Pencils are made from graphite. Graphite is a form of carbon (diamond is also a form of carbon, so it's always nice to think you're drawing with diamonds, he he). Carbon also exists in charcoal. A graphite pencil lead has mainly two powdery components: graphite and clay.

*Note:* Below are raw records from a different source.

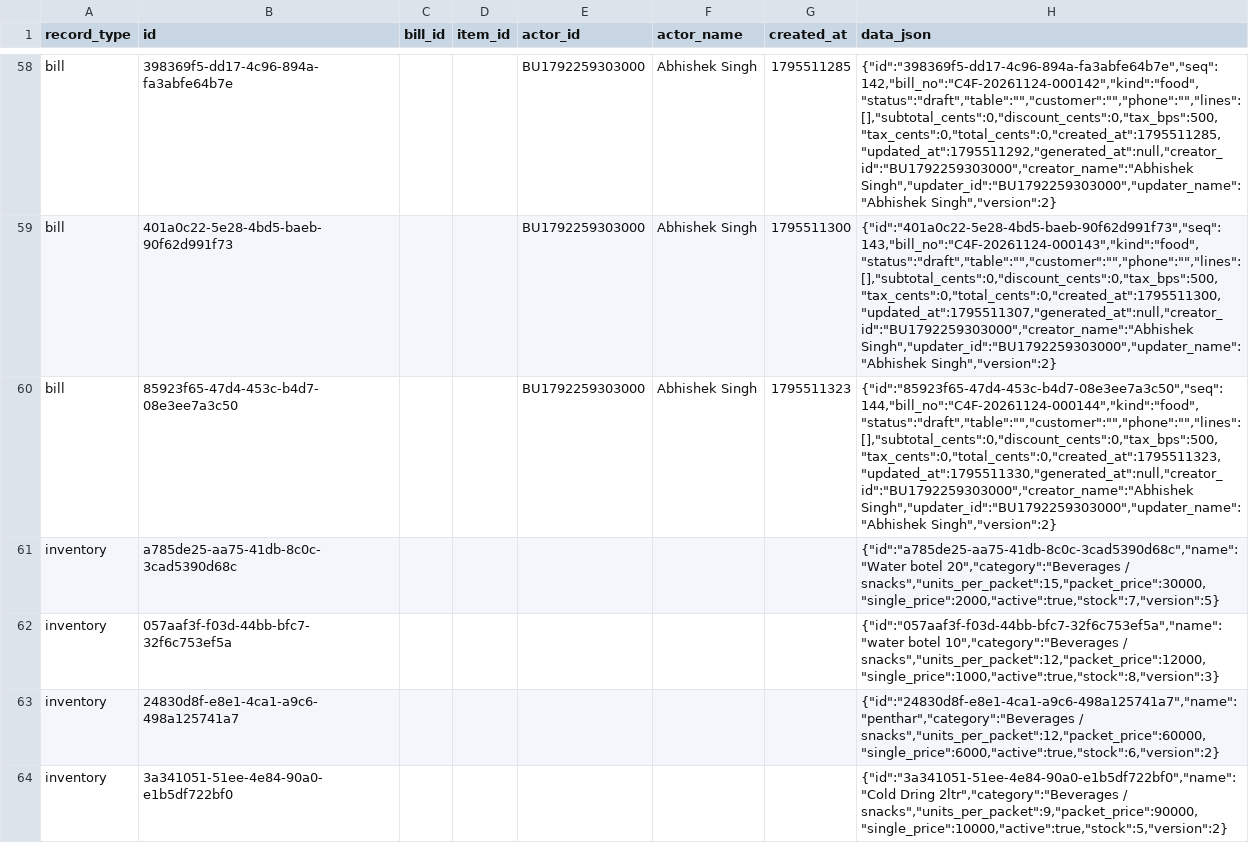
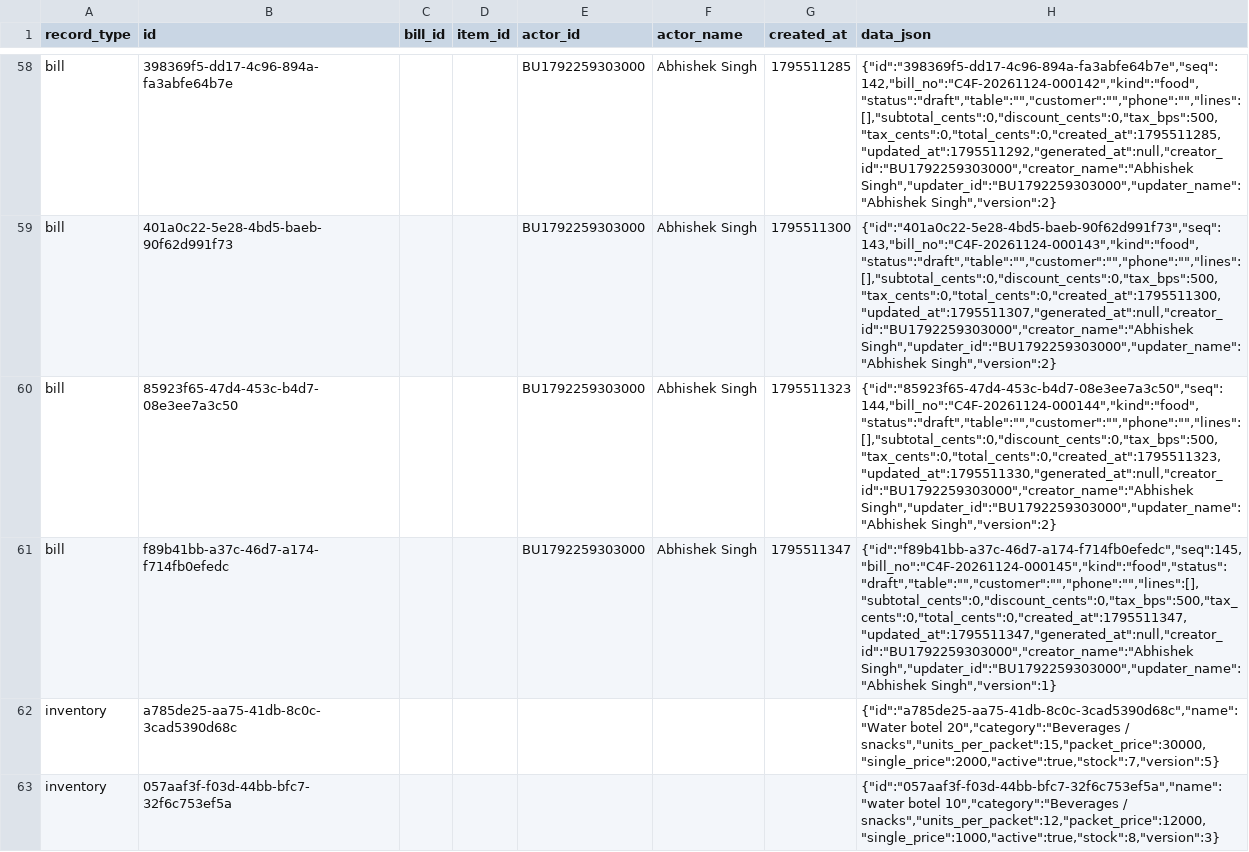
Before and after one commit to BRIJBHAN-SINGH234/call4all, a CSV file: data/billing-records.csv, drawn as a sheet; only a part is shown, gaps mark what is left out; the shorter side is filled out with more unchanged rows; the diff covers the shown part only; the diff names each change by its address in the sheet, - before the commit and + after, or states it on an @@ line.

Commit message:
Update shared billing CSV [skip ci]

```diff
--- a/data/billing-records.csv
+++ b/data/billing-records.csv
+row 61: bill | f89b41bb-a37c-46d7-a174-f714fb0efedc |  |  | BU1792259303000 | Abhishek Singh | 1795511347 | {"id":"f89b41bb-a37c-46d7-a174-f714fb0efedc","seq":145,"bill_no":"C4F-20261124-000145","kind":"food","status":"draft","table":"","customer":"","phone":"","lines":[],"subtotal_cents":0,"discount_cents":0,"tax_bps":500,"tax_cents":0,"total_cents":0,"created_at":1795511347,"updated_at":1795511347,"generated_at":null,"creator_id":"BU1792259303000","creator_name":"Abhishek Singh","updater_id":"BU1792259303000","updater_name":"Abhishek Singh","version":1}
```
Also changed, not shown: 2 added rows elsewhere in this file.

The more graphite it has, the softer and darker you can draw with it. The more clay it has, the lighter and harder the pencil is.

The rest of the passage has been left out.